Those carrot tops you’ve lopped off are not garbage. Your snapped-off green-bean stems are not scraps. They are what Thomas McQuillan, sustainability director for Baldor, a specialty foods and produce distributor, calls sparcs – “scraps” spelled backward and pronounced like “sparks.” And sparcs, despite popular assumption, are often just as edible as the rest of the fruit or vegetable.
“The narrative around food that we don’t traditionally eat is all negative,” said McQuillan, whether it is the recently in vogue “ugly” produce or the yuck-inducing name “trash cooking.” “Instead of calling this trim or byproduct, let’s come up with a name for it.”
It worked for the slimehead, a fish we now see on restaurant menus as orange roughy. It worked for Archibald Alexander Leach – you probably knew him as Cary Grant. And McQuillan is hoping the re-branding effort will make a dent in this country’s huge problem with food waste.

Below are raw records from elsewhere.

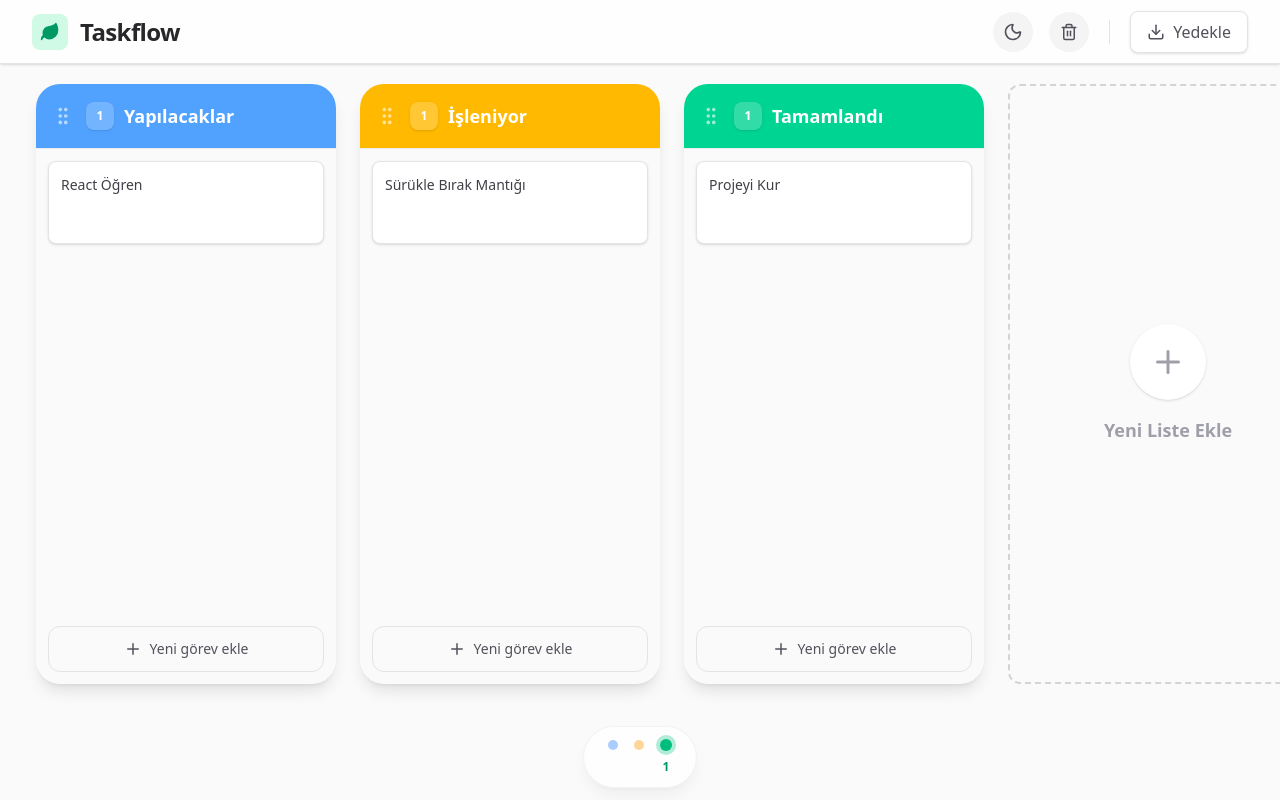
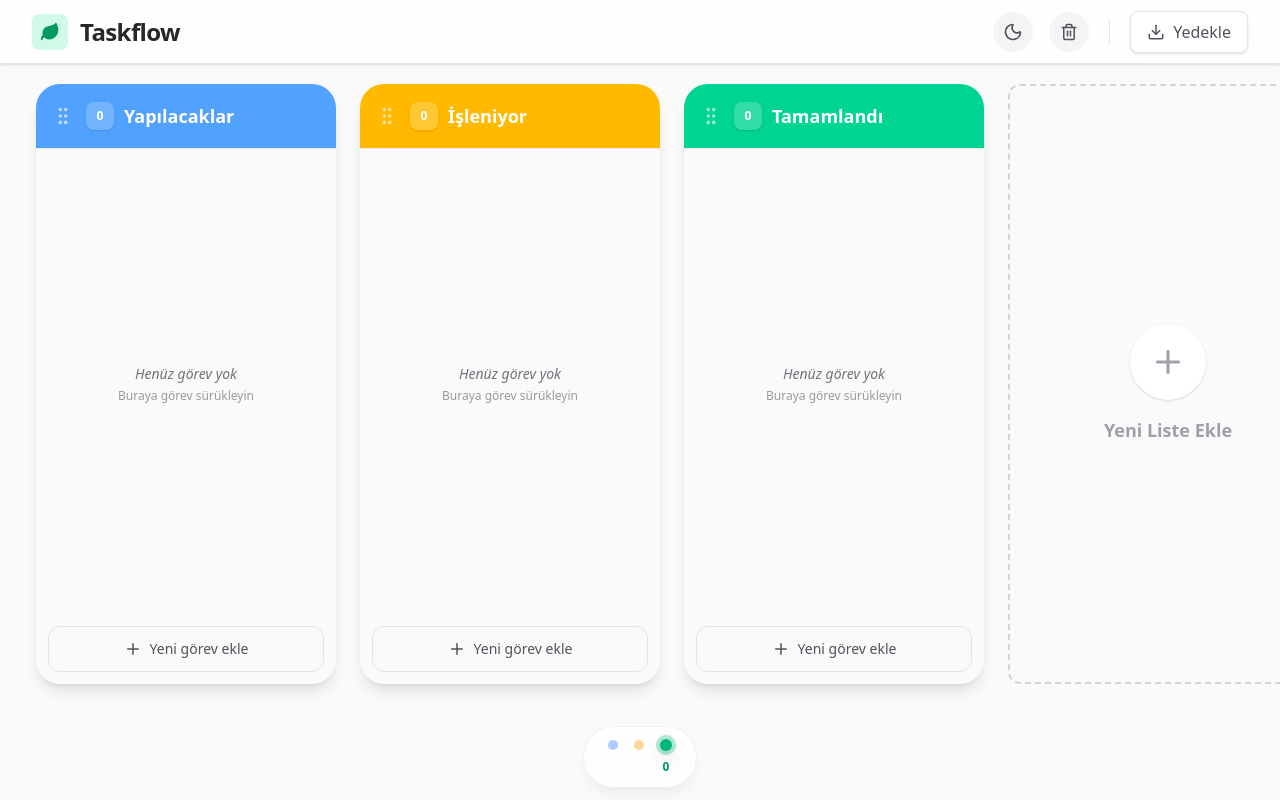
Before and after one commit to Yunusisback/Taskflow, a React (Vite) app: page / in a window 1280 px wide. Built offline with nearby package versions, Linux system fonts and the light colour scheme.

Commit message:
feat: enhance FloatingNav and TaskCard with improved color themes and scrollbar styles; update KanbanBoard for better readability

```diff
--- a/src/components/FloatingNav.jsx
+++ b/src/components/FloatingNav.jsx
@@ -19,28 +19,28 @@ const FloatingNav = ({ columns, tasks, activeColumnIndex, onNavigate }) => {
   // Sütun temasına göre renk ayarları
   const getColorTheme = (columnId) => {
     if (columnId === 'todo') return {
-      dot: 'bg-blue-500 dark:bg-blue-400',
-      ring: 'ring-blue-500/30 dark:ring-blue-400/30',
+      dot: 'bg-blue-500 dark:bg-blue-500',
+      ring: 'ring-blue-500/30 dark:ring-blue-500/40',
       text: 'text-blue-600 dark:text-blue-400',
-      hover: 'hover:bg-blue-500 dark:hover:bg-blue-400'
+      hover: 'hover:bg-blue-500 dark:hover:bg-blue-500'
     };
     if (columnId === 'doing') return {
-      dot: 'bg-amber-500 dark:bg-amber-400',
-      ring: 'ring-amber-500/30 dark:ring-amber-400/30',
+      dot: 'bg-amber-500 dark:bg-amber-500',
+      ring: 'ring-amber-500/30 dark:ring-amber-500/40',
       text: 'text-amber-600 dark:text-amber-400',
-      hover: 'hover:bg-amber-500 dark:hover:bg-amber-400'
+      hover: 'hover:bg-amber-500 dark:hover:bg-amber-500'
     };
     if (columnId === 'done') return {
-      dot: 'bg-emerald-500 dark:bg-emerald-400',
-      ring: 'ring-emerald-500/30 dark:ring-emerald-400/30',
+      dot: 'bg-emerald-500 dark:bg-emerald-500',
+      ring: 'ring-emerald-500/30 dark:ring-emerald-500/40',
       text: 'text-emerald-600 dark:text-emerald-400',
-      hover: 'hover:bg-emerald-500 dark:hover:bg-emerald-400'
+      hover: 'hover:bg-emerald-500 dark:hover:bg-emerald-500'
     };
     return {
-      dot: 'bg-stone-400 dark:bg-neutral-500',
-      ring: 'ring-stone-400/30 dark:ring-neutral-500/30',
-      text: 'text-stone-600 dark:text-neutral-400',
-      hover: 'hover:bg-stone-400 dark:hover:bg-neutral-500'
+      dot: 'bg-stone-400 dark:bg-neutral-400',
+      ring: 'ring-stone-400/30 dark:ring-neutral-400/40',
+      text: 'text-stone-600 dark:text-neutral-300',
+      hover: 'hover:bg-stone-400 dark:hover:bg-neutral-400'
     };
   };
 
@@ -60,15 +60,21 @@ const FloatingNav = ({ columns, tasks, activeColumnIndex, onNavigate }) => {
               className="group relative flex flex-col items-center gap-2 transition-all cursor-pointer"
               title={column.title}
             >
-              {/* Dot */}
+              {/* Dot + Hafif parıltı  */}
+              <div className="relative">
                 <div
                   className={cn(
                     "rounded-full transition-all duration-300",
                     isActive
-                    ? cn("w-3 h-3 ring-4", theme.dot, theme.ring)
+                      ? cn("w-3 h-3 ring-4 shadow-lg shadow-current/40", theme.dot, theme.ring)
                       : cn("w-2.5 h-2.5 opacity-40 group-hover:opacity-100 group-hover:scale-110", theme.dot, theme.hover)
                   )}
                 />
+                {/* Parıltı efekti */}
+                {isActive && (
+                  <div className="absolute inset-0 rounded-full animate-ping bg-current opacity-30" />
+                )}
+              </div>
 
               {/* Görev Sayısı */}
               <div className={cn(
--- a/src/components/TaskCard.jsx
+++ b/src/components/TaskCard.jsx
@@ -17,6 +17,16 @@ const TaskCard = ({ task, columnTheme, updateTask, deleteTask, moveTask, isOverl
       case 'amber': return 'focus-within:ring-amber-500/50 hover:border-amber-300 dark:hover:border-amber-700';
       case 'emerald': return 'focus-within:ring-emerald-500/50 hover:border-emerald-300 dark:hover:border-emerald-700';
       default: return 'focus-within:ring-zinc-400/50 hover:border-zinc-400 dark:hover:border-zinc-600';
+    }
+  }, [columnTheme]);
+
+  // Scroll bar renkleri
+  const scrollbarColor = useMemo(() => {
+    switch (columnTheme) {
+      case 'blue': return '[&::-webkit-scrollbar-thumb]:bg-blue-400 dark:[&::-webkit-scrollbar-thumb]:bg-blue-500';
+      case 'amber': return '[&::-webkit-scrollbar-thumb]:bg-amber-400 dark:[&::-webkit-scrollbar-thumb]:bg-amber-500';
+      case 'emerald': return '[&::-webkit-scrollbar-thumb]:bg-emerald-400 dark:[&::-webkit-scrollbar-thumb]:bg-emerald-500';
+      default: return '[&::-webkit-scrollbar-thumb]:bg-zinc-300 dark:[&::-webkit-scrollbar-thumb]:bg-zinc-600';
     }
   }, [columnTheme]);
 
@@ -80,10 +90,20 @@ const TaskCard = ({ task, columnTheme, updateTask, deleteTask, moveTask, isOverl
     >
       {editMode ? (
         <textarea
-          className="h-full w-full resize-none bg-transparent text-sm text-zinc-800 dark:text-zinc-100 placeholder:text-zinc-400 focus:outline-none"
+          className={cn(
+            "h-full w-full resize-none bg-transparent text-sm text-zinc-800 dark:text-zinc-100 placeholder:text-zinc-300 dark:placeholder:text-zinc-600 placeholder:italic focus:outline-none",
+
+            "[&::-webkit-scrollbar]:w-1.5",
+            "[&::-webkit-scrollbar-track]:bg-transparent",
+            "[&::-webkit-scrollbar-thumb]:rounded-full",
+            "[&::-webkit-scrollbar-thumb]:transition-colors",
+            scrollbarColor,
+            "[&::-webkit-scrollbar-thumb]:hover:brightness-90"
+          )}
           value={task.content}
           autoFocus
-          placeholder="Ne yapılması gerekiyor?"
+          placeholder="Not yazın..."
+          onClick={(e) => e.stopPropagation()}
           onBlur={toggleEditMode}
           onKeyDown={(e) => {
             if (e.key === "Enter" && !e.shiftKey) {
--- a/src/hooks/useKanbanData.js
+++ b/src/hooks/useKanbanData.js
@@ -8,11 +8,7 @@ export const useKanbanData = () => {
     { id: "done", title: "Tamamlandı" },
   ];
 
-  const defaultTasks = [
-    { id: "1", columnId: "todo", content: "React Öğren" },
-    { id: "2", columnId: "doing", content: "Sürükle Bırak Mantığı" },
-    { id: "3", columnId: "done", content: "Projeyi Kur" },
-  ];
+  const defaultTasks = [];
 
   // Sütunları başlatma mantığı
   const [columns, setColumns] = useState(() => {
```
Also changed, not shown: src/components/KanbanBoard.jsx (+7 -7 lines). Lines whose indentation alone changed are shown as unchanged.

It’s already working at Baldor. The company, which provides produce and specialty goods such as caviar and olive oil to the mid-Atlantic and north east’s food-service industry, no longer produces any organic food waste as of this year, thanks to some clever reuse initiatives. For the company’s Fresh Cuts programme, which offers pre-sliced, diced or otherwise prepared vegetables, Baldor saves all of its sparcs (though the company stylises it with a capital C, “SparCs,” to “help make the word stand out,” McQuillan said) for human or animal consumption. Previously, these edible and nutritious pieces of fruits and vegetables would have been discarded.Orginal Source